The ability to start, stop, and replay makes podcasts a favorite learning aide for all sorts of students, scientists, researchers, and professionals.
Audio learning has pedagogical advantages because the spoken word influences the listener’s motivation and cognition. It is particularly useful when learning about molecular research and other complex, rigorous topics.
Here, we explore seven podcasts to help you better understand topics around DNA/RNA and molecular research and have fun doing it.
David Drubin, a lecturer at the University of California, Berkeley, delivers a lecture series dealing with membrane structure, signal transduction, signaling, trafficking, and the cell cycle. UC Berkeley is known to create lots of audio lectures worth listening to, including those from a second lecturer on the same podcast.
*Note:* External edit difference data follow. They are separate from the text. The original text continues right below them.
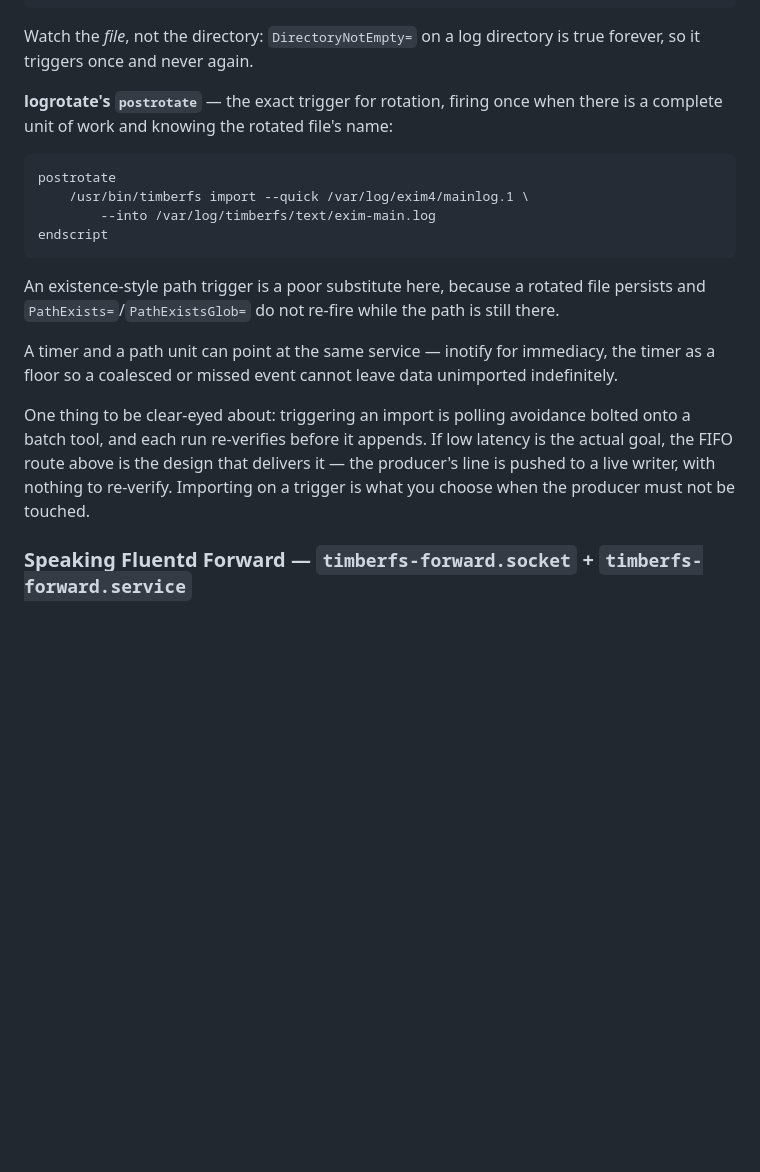
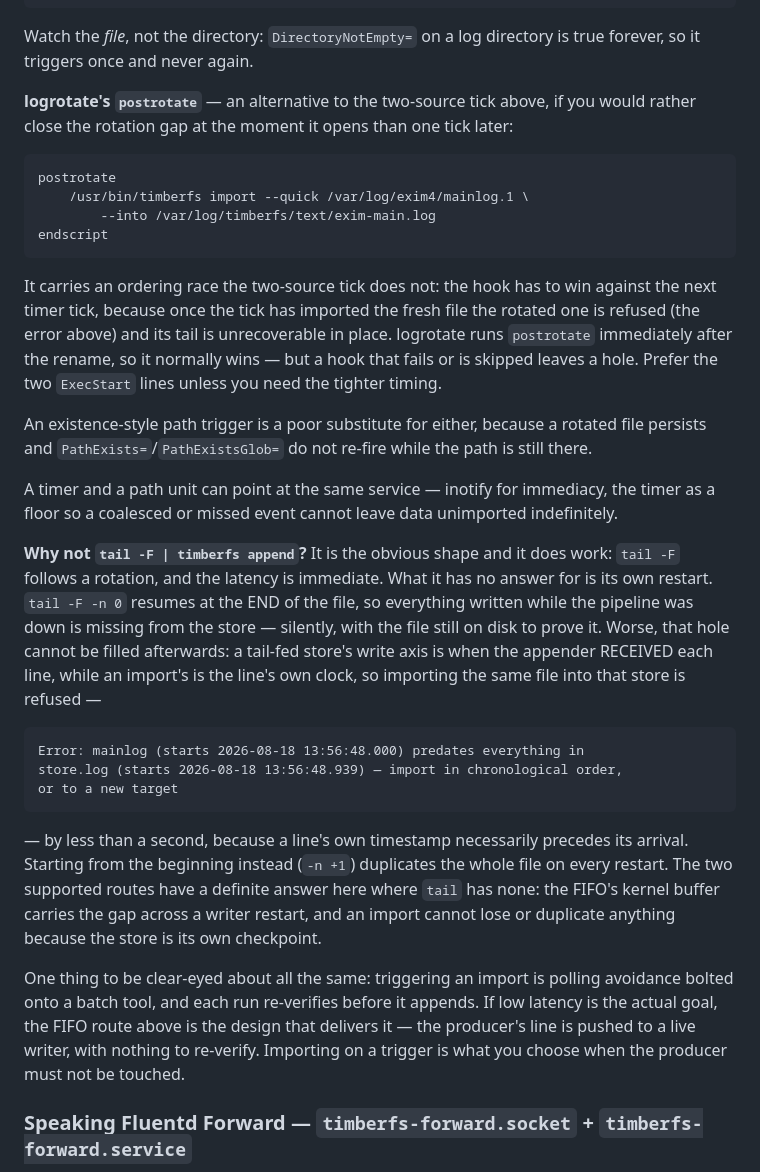
Before and after one commit to torstei/timberfs, a Markdown page: docs/deployment.md, the part around one of its changes. Drawn GitHub-style; blank space fills up the shorter version.

Commit message:
Close the rotation gap in the tick, not in a logrotate hook
The first version leaned on postrotate to pick up lines written between the
last tick and the rotation, which is a race the docs did not admit: if the
timer imports the fresh file before the hook runs, the rotated file is
refused ("already-imported data differs from the source") and that tail can
no longer be added to the store at all. logrotate normally wins the race,
but a hook that fails or is skipped loses data silently.

Importing BOTH files each tick — rotated first, live second — removes the
race by construction, needs no logrotate integration, and was checked across
two rotations plus a cold start: every message lands exactly once, including
the ones stranded in the rotated file. The order is load-bearing and the doc
says why. Two requirements come with it: the rotated ExecStart needs a "-"
prefix or the missing mainlog.1 of day one aborts the unit before the live
import runs, and the rotated file must still be text at tick time, so
logrotate's delaycompress has to stay (import reads plain logs and bundles,
not .gz). postrotate stays documented as the tighter-timing alternative,
with its race stated.

Also answers the question the shape invites — why not `tail -F | append`.
Because it has no answer for its own restart: `-n 0` resumes at the end of
the file, so the gap is missing from the store silently, and it cannot be
filled afterwards, since a tail-fed store's write axis is arrival time while
an import's is the line's own clock (measured: refused over a 0.9s
difference). Starting from the beginning duplicates everything instead. Both
supported routes have a definite answer there, which is the reason to prefer
them.

The timer example also drops from 5min to 2min, which the cost of a
redundant --quick run (0.02s) makes unremarkable.

Co-Authored-By: Claude Opus 5 (1M context) <noreply@anthropic.com>

````diff
--- a/docs/deployment.md
+++ b/docs/deployment.md
@@ -416,8 +438,9 @@ WantedBy=paths.target
 Watch the *file*, not the directory: `DirectoryNotEmpty=` on a log directory is
 true forever, so it triggers once and never again.
 
-**logrotate's `postrotate`** — the exact trigger for rotation, firing once when
-there is a complete unit of work and knowing the rotated file's name:
+**logrotate's `postrotate`** — an alternative to the two-source tick above, if
+you would rather close the rotation gap at the moment it opens than one tick
+later:
 
 ```
 postrotate
@@ -426,20 +449,49 @@ postrotate
 endscript
 ```
 
-An existence-style path trigger is a poor substitute here, because a rotated
-file persists and `PathExists=`/`PathExistsGlob=` do not re-fire while the path
-is still there.
+It carries an ordering race the two-source tick does not: the hook has to win
+against the next timer tick, because once the tick has imported the fresh file
+the rotated one is refused (the error above) and its tail is unrecoverable in
+place. logrotate runs `postrotate` immediately after the rename, so it normally
+wins — but a hook that fails or is skipped leaves a hole. Prefer the two
+`ExecStart` lines unless you need the tighter timing.
+
+An existence-style path trigger is a poor substitute for either, because a
+rotated file persists and `PathExists=`/`PathExistsGlob=` do not re-fire while
+the path is still there.
 
 A timer and a path unit can point at the same service — inotify for immediacy,
 the timer as a floor so a coalesced or missed event cannot leave data
 unimported indefinitely.
 
-One thing to be clear-eyed about: triggering an import is polling avoidance
-bolted onto a batch tool, and each run re-verifies before it appends. If low
-latency is the actual goal, the FIFO route above is the design that delivers
-it — the producer's line is pushed to a live writer, with nothing to
-re-verify. Importing on a trigger is what you choose when the producer must
-not be touched.
+**Why not `tail -F | timberfs append`?** It is the obvious shape and it does
+work: `tail -F` follows a rotation, and the latency is immediate. What it has
+no answer for is its own restart. `tail -F -n 0` resumes at the END of the
+file, so everything written while the pipeline was down is missing from the
+store — silently, with the file still on disk to prove it. Worse, that hole
+cannot be filled afterwards: a tail-fed store's write axis is when the appender
+RECEIVED each line, while an import's is the line's own clock, so importing the
+same file into that store is refused —
+
+```
+Error: mainlog (starts 2026-08-18 13:56:48.000) predates everything in
+store.log (starts 2026-08-18 13:56:48.939) — import in chronological order,
+or to a new target
+```
+
+— by less than a second, because a line's own timestamp necessarily precedes
+its arrival. Starting from the beginning instead (`-n +1`) duplicates the whole
+file on every restart. The two supported routes have a definite answer here
+where `tail` has none: the FIFO's kernel buffer carries the gap across a writer
+restart, and an import cannot lose or duplicate anything because the store is
+its own checkpoint.
+
+One thing to be clear-eyed about all the same: triggering an import is polling
+avoidance bolted onto a batch tool, and each run re-verifies before it appends.
+If low latency is the actual goal, the FIFO route above is the design that
+delivers it — the producer's line is pushed to a live writer, with nothing to
+re-verify. Importing on a trigger is what you choose when the producer must not
+be touched.
 
 ### Speaking Fluentd Forward — `timberfs-forward.socket` + `timberfs-forward.service`
 
````
Also changed, not shown: other parts of docs/deployment.md (+24 -2 lines).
In this podcast, Randy Schekman, another lecturer at the University of California, Berkeley discusses topics regarding the DNA/RNA structure, cell division, translation, and transport, as well as Prokaryotic and eukaryotic transcription.
This weekly podcast spotlights leading scientists talking about business and technical topics. You will find insightful interviews in their archives, including one with Ian Wilmut from Edinburgh University. He talks about advancements in molecular research with another panelist, John C. Chaput, from Arizona State University, who explores a topic about evolution.
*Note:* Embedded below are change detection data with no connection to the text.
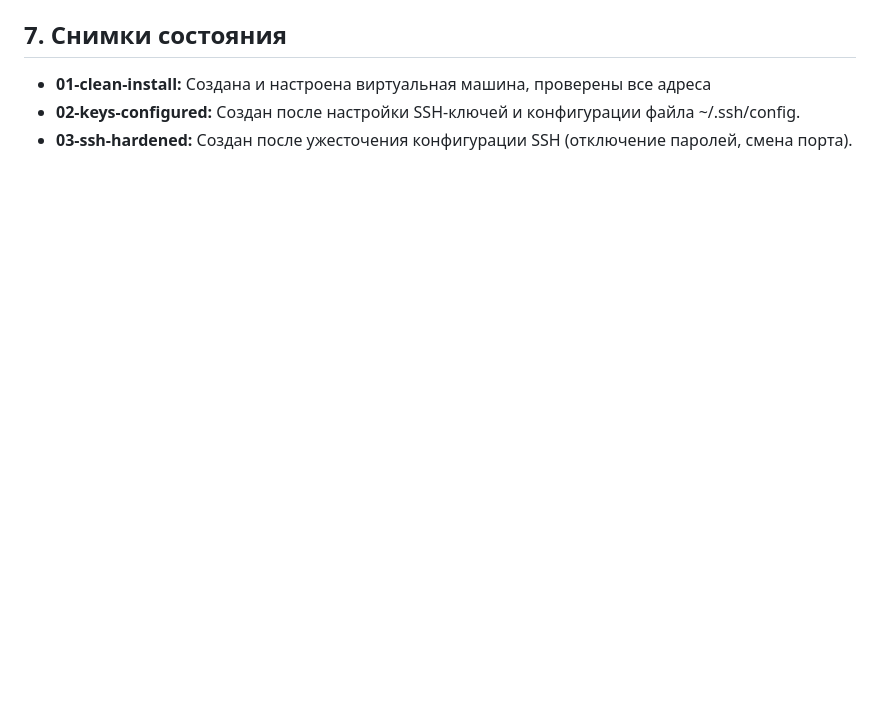
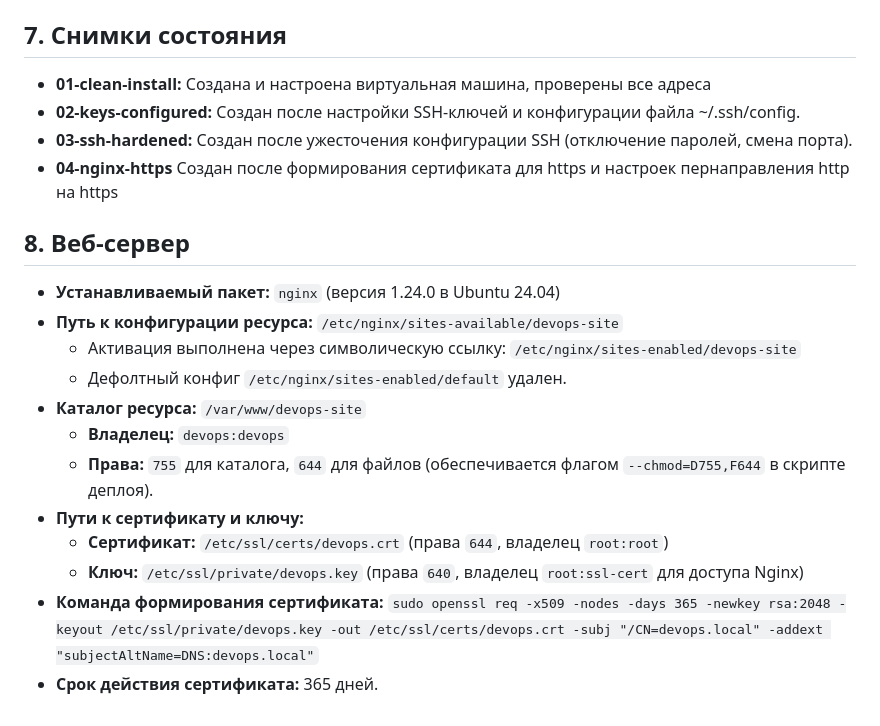
Before and after one commit to Rin-RGB/devops-course-2026, a Markdown page: KR2/docs/server-setup.md, the part around the change. Drawn GitHub-style; blank space fills up the shorter version.

Commit message:
docs(setup): add web server configuration section

```diff
--- a/KR2/docs/server-setup.md
+++ b/KR2/docs/server-setup.md
@@ -53,3 +53,19 @@
 *   **01-clean-install:** Создана и настроена виртуальная машина, проверены все адреса
 *   **02-keys-configured:** Создан после настройки SSH-ключей и конфигурации файла ~/.ssh/config.
 *   **03-ssh-hardened:** Создан после ужесточения конфигурации SSH (отключение паролей, смена порта).
+*   **04-nginx-https** Создан после формирования сертификата для https и настроек пернаправления http на https
+
+## 8. Веб-сервер
+*   **Устанавливаемый пакет:** `nginx` (версия 1.24.0 в Ubuntu 24.04)
+*   **Путь к конфигурации ресурса:** `/etc/nginx/sites-available/devops-site`
+    *   Активация выполнена через символическую ссылку: `/etc/nginx/sites-enabled/devops-site`
+    *   Дефолтный конфиг `/etc/nginx/sites-enabled/default` удален.
+*   **Каталог ресурса:** `/var/www/devops-site`
+    *   **Владелец:** `devops:devops`
+    *   **Права:** `755` для каталога, `644` для файлов (обеспечивается флагом `--chmod=D755,F644` в скрипте деплоя).
+*   **Пути к сертификату и ключу:**
+    *   **Сертификат:** `/etc/ssl/certs/devops.crt` (права `644`, владелец `root:root`)
+    *   **Ключ:** `/etc/ssl/private/devops.key` (права `640`, владелец `root:ssl-cert` для доступа Nginx)
+*   **Команда формирования сертификата:**
+    `sudo openssl req -x509 -nodes -days 365 -newkey rsa:2048 -keyout /etc/ssl/private/devops.key -out /etc/ssl/certs/devops.crt -subj "/CN=devops.local" -addext "subjectAltName=DNS:devops.local"`
+*   **Срок действия сертификата:** 365 дней.
```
This podcast was launched by the MIT Department of Biology and the Whitehead Institute. The idea is to clarify experimental processes and demonstrate the significance of biological research. A range of topics is discussed, including the study of the molecular structure of diseases.
Vincent Racaniello, a professor in microbiology and immunology at Columbia University, produces this podcast. The professor covers topics on Virology, Microbiology, and Parasitism. He also invites experts in these fields to expound intriguing papers and microbiological issues.
Christopher Scott hosts this podcast describing the background and technological advances in stem research, including increasingly popular applications for dried blood microsampling. He also addresses ethical issues affecting the study of stem cells.
The "Microsamplify Podcast" from Neoteryx hosts a series of conversations with leaders in research science and medicine discussing how they apply specimen microsampling in bioanalysis for proteomics, drug development, toxicology, personalized medicine, and more. Most of the featured experts are leveraging dried blood samples, though some are exploring urine and saliva microsampling, among other biological fluids.